The entries follow. Print each one exactly.

**EXERCISE MATERIAL**
------

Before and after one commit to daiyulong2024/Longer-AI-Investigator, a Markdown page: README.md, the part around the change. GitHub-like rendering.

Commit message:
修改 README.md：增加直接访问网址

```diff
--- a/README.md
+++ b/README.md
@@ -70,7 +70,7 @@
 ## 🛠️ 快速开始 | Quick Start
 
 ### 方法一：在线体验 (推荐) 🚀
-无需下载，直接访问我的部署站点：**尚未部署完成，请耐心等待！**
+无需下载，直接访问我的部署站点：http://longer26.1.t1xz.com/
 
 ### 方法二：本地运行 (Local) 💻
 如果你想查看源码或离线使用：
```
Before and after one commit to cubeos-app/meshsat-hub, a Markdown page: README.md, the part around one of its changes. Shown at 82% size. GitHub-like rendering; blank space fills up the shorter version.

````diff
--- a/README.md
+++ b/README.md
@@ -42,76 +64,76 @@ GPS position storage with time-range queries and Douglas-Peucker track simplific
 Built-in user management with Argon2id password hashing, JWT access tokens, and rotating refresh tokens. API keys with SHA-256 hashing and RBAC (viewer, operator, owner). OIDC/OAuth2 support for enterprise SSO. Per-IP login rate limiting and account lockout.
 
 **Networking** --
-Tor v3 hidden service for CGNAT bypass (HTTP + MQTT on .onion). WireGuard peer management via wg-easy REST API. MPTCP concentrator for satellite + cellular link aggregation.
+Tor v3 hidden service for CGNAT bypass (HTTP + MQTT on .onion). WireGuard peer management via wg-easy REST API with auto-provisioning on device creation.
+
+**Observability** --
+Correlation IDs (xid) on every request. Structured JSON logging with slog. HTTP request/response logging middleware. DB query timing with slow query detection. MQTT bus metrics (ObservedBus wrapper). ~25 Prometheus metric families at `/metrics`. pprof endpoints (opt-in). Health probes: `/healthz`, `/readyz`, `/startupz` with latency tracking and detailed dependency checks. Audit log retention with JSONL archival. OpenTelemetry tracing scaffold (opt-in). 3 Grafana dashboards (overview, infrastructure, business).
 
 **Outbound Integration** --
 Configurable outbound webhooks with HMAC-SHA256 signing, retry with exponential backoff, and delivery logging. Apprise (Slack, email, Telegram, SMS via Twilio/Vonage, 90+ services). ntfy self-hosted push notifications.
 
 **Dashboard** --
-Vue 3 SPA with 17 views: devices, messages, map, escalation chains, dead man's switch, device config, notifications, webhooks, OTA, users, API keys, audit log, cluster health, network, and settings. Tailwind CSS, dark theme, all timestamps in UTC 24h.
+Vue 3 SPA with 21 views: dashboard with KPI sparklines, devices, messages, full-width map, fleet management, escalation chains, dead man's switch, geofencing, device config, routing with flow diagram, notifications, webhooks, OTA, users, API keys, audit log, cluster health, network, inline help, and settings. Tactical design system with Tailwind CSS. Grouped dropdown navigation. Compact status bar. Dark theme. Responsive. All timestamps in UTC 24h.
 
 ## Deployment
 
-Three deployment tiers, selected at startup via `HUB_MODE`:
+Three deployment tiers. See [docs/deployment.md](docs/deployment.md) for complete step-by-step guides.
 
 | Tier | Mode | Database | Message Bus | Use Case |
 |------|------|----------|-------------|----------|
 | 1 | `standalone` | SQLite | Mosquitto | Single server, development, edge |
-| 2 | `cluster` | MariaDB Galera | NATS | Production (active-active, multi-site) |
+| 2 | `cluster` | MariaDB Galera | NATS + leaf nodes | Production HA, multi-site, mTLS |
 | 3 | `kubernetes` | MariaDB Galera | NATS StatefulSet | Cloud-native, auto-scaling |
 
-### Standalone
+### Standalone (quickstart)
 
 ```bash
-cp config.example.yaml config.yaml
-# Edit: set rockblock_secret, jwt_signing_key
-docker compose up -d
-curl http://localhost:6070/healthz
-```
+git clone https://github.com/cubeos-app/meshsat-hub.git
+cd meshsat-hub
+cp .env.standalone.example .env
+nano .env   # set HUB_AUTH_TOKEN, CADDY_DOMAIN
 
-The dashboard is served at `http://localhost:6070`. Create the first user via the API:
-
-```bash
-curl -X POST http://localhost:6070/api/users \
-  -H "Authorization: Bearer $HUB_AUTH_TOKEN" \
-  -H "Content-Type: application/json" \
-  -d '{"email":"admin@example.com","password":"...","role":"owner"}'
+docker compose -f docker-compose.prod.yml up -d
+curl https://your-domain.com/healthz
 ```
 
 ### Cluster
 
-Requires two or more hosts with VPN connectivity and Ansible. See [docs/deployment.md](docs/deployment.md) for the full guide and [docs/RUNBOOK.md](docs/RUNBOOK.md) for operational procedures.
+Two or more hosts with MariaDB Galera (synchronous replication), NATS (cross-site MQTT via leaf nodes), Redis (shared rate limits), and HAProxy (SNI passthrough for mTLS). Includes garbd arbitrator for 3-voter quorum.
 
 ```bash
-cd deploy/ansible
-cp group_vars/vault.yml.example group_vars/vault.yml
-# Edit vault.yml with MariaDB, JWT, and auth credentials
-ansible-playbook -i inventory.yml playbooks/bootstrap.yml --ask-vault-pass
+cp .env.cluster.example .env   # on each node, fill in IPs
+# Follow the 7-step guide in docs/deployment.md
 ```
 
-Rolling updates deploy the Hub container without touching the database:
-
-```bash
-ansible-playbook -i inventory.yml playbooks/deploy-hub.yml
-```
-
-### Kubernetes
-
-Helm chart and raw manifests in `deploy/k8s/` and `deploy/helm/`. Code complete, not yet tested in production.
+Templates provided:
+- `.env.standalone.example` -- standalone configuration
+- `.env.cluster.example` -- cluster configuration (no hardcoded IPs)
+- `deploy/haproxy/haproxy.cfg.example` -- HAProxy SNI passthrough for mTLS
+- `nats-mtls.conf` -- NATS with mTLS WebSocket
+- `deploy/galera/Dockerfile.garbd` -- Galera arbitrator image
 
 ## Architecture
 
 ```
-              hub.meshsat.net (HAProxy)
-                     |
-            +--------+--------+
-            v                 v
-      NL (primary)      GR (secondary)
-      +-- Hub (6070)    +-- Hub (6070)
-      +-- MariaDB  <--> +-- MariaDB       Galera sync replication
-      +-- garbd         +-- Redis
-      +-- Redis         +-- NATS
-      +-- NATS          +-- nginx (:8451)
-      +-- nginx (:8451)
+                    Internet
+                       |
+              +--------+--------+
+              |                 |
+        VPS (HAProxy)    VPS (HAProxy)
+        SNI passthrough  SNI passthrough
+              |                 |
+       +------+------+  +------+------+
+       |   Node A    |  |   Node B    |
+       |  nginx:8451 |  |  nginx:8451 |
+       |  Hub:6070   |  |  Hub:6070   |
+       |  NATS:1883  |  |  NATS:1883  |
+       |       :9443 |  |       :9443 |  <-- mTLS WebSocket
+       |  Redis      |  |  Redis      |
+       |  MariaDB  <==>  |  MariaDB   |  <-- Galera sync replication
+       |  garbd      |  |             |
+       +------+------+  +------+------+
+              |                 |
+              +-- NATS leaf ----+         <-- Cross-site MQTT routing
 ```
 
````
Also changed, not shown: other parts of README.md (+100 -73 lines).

------

**ANSWER BOX**
Before and after one commit to daiyulong2024/Longer-AI-Investigator, a Markdown page: README.md, the part around the change. GitHub-like rendering.

Commit message:
修改 README.md：增加直接访问网址

```diff
--- a/README.md
+++ b/README.md
@@ -70,7 +70,7 @@
 ## 🛠️ 快速开始 | Quick Start
 
 ### 方法一：在线体验 (推荐) 🚀
-无需下载，直接访问我的部署站点：**尚未部署完成，请耐心等待！**
+无需下载，直接访问我的部署站点：http://longer26.1.t1xz.com/
 
 ### 方法二：本地运行 (Local) 💻
 如果你想查看源码或离线使用：
```
Before and after one commit to cubeos-app/meshsat-hub, a Markdown page: README.md, the part around one of its changes. Shown at 82% size. GitHub-like rendering; blank space fills up the shorter version.

````diff
--- a/README.md
+++ b/README.md
@@ -42,76 +64,76 @@ GPS position storage with time-range queries and Douglas-Peucker track simplific
 Built-in user management with Argon2id password hashing, JWT access tokens, and rotating refresh tokens. API keys with SHA-256 hashing and RBAC (viewer, operator, owner). OIDC/OAuth2 support for enterprise SSO. Per-IP login rate limiting and account lockout.
 
 **Networking** --
-Tor v3 hidden service for CGNAT bypass (HTTP + MQTT on .onion). WireGuard peer management via wg-easy REST API. MPTCP concentrator for satellite + cellular link aggregation.
+Tor v3 hidden service for CGNAT bypass (HTTP + MQTT on .onion). WireGuard peer management via wg-easy REST API with auto-provisioning on device creation.
+
+**Observability** --
+Correlation IDs (xid) on every request. Structured JSON logging with slog. HTTP request/response logging middleware. DB query timing with slow query detection. MQTT bus metrics (ObservedBus wrapper). ~25 Prometheus metric families at `/metrics`. pprof endpoints (opt-in). Health probes: `/healthz`, `/readyz`, `/startupz` with latency tracking and detailed dependency checks. Audit log retention with JSONL archival. OpenTelemetry tracing scaffold (opt-in). 3 Grafana dashboards (overview, infrastructure, business).
 
 **Outbound Integration** --
 Configurable outbound webhooks with HMAC-SHA256 signing, retry with exponential backoff, and delivery logging. Apprise (Slack, email, Telegram, SMS via Twilio/Vonage, 90+ services). ntfy self-hosted push notifications.
 
 **Dashboard** --
-Vue 3 SPA with 17 views: devices, messages, map, escalation chains, dead man's switch, device config, notifications, webhooks, OTA, users, API keys, audit log, cluster health, network, and settings. Tailwind CSS, dark theme, all timestamps in UTC 24h.
+Vue 3 SPA with 21 views: dashboard with KPI sparklines, devices, messages, full-width map, fleet management, escalation chains, dead man's switch, geofencing, device config, routing with flow diagram, notifications, webhooks, OTA, users, API keys, audit log, cluster health, network, inline help, and settings. Tactical design system with Tailwind CSS. Grouped dropdown navigation. Compact status bar. Dark theme. Responsive. All timestamps in UTC 24h.
 
 ## Deployment
 
-Three deployment tiers, selected at startup via `HUB_MODE`:
+Three deployment tiers. See [docs/deployment.md](docs/deployment.md) for complete step-by-step guides.
 
 | Tier | Mode | Database | Message Bus | Use Case |
 |------|------|----------|-------------|----------|
 | 1 | `standalone` | SQLite | Mosquitto | Single server, development, edge |
-| 2 | `cluster` | MariaDB Galera | NATS | Production (active-active, multi-site) |
+| 2 | `cluster` | MariaDB Galera | NATS + leaf nodes | Production HA, multi-site, mTLS |
 | 3 | `kubernetes` | MariaDB Galera | NATS StatefulSet | Cloud-native, auto-scaling |
 
-### Standalone
+### Standalone (quickstart)
 
 ```bash
-cp config.example.yaml config.yaml
-# Edit: set rockblock_secret, jwt_signing_key
-docker compose up -d
-curl http://localhost:6070/healthz
-```
+git clone https://github.com/cubeos-app/meshsat-hub.git
+cd meshsat-hub
+cp .env.standalone.example .env
+nano .env   # set HUB_AUTH_TOKEN, CADDY_DOMAIN
 
-The dashboard is served at `http://localhost:6070`. Create the first user via the API:
-
-```bash
-curl -X POST http://localhost:6070/api/users \
-  -H "Authorization: Bearer $HUB_AUTH_TOKEN" \
-  -H "Content-Type: application/json" \
-  -d '{"email":"admin@example.com","password":"...","role":"owner"}'
+docker compose -f docker-compose.prod.yml up -d
+curl https://your-domain.com/healthz
 ```
 
 ### Cluster
 
-Requires two or more hosts with VPN connectivity and Ansible. See [docs/deployment.md](docs/deployment.md) for the full guide and [docs/RUNBOOK.md](docs/RUNBOOK.md) for operational procedures.
+Two or more hosts with MariaDB Galera (synchronous replication), NATS (cross-site MQTT via leaf nodes), Redis (shared rate limits), and HAProxy (SNI passthrough for mTLS). Includes garbd arbitrator for 3-voter quorum.
 
 ```bash
-cd deploy/ansible
-cp group_vars/vault.yml.example group_vars/vault.yml
-# Edit vault.yml with MariaDB, JWT, and auth credentials
-ansible-playbook -i inventory.yml playbooks/bootstrap.yml --ask-vault-pass
+cp .env.cluster.example .env   # on each node, fill in IPs
+# Follow the 7-step guide in docs/deployment.md
 ```
 
-Rolling updates deploy the Hub container without touching the database:
-
-```bash
-ansible-playbook -i inventory.yml playbooks/deploy-hub.yml
-```
-
-### Kubernetes
-
-Helm chart and raw manifests in `deploy/k8s/` and `deploy/helm/`. Code complete, not yet tested in production.
+Templates provided:
+- `.env.standalone.example` -- standalone configuration
+- `.env.cluster.example` -- cluster configuration (no hardcoded IPs)
+- `deploy/haproxy/haproxy.cfg.example` -- HAProxy SNI passthrough for mTLS
+- `nats-mtls.conf` -- NATS with mTLS WebSocket
+- `deploy/galera/Dockerfile.garbd` -- Galera arbitrator image
 
 ## Architecture
 
 ```
-              hub.meshsat.net (HAProxy)
-                     |
-            +--------+--------+
-            v                 v
-      NL (primary)      GR (secondary)
-      +-- Hub (6070)    +-- Hub (6070)
-      +-- MariaDB  <--> +-- MariaDB       Galera sync replication
-      +-- garbd         +-- Redis
-      +-- Redis         +-- NATS
-      +-- NATS          +-- nginx (:8451)
-      +-- nginx (:8451)
+                    Internet
+                       |
+              +--------+--------+
+              |                 |
+        VPS (HAProxy)    VPS (HAProxy)
+        SNI passthrough  SNI passthrough
+              |                 |
+       +------+------+  +------+------+
+       |   Node A    |  |   Node B    |
+       |  nginx:8451 |  |  nginx:8451 |
+       |  Hub:6070   |  |  Hub:6070   |
+       |  NATS:1883  |  |  NATS:1883  |
+       |       :9443 |  |       :9443 |  <-- mTLS WebSocket
+       |  Redis      |  |  Redis      |
+       |  MariaDB  <==>  |  MariaDB   |  <-- Galera sync replication
+       |  garbd      |  |             |
+       +------+------+  +------+------+
+              |                 |
+              +-- NATS leaf ----+         <-- Cross-site MQTT routing
 ```
 
````
Also changed, not shown: other parts of README.md (+100 -73 lines).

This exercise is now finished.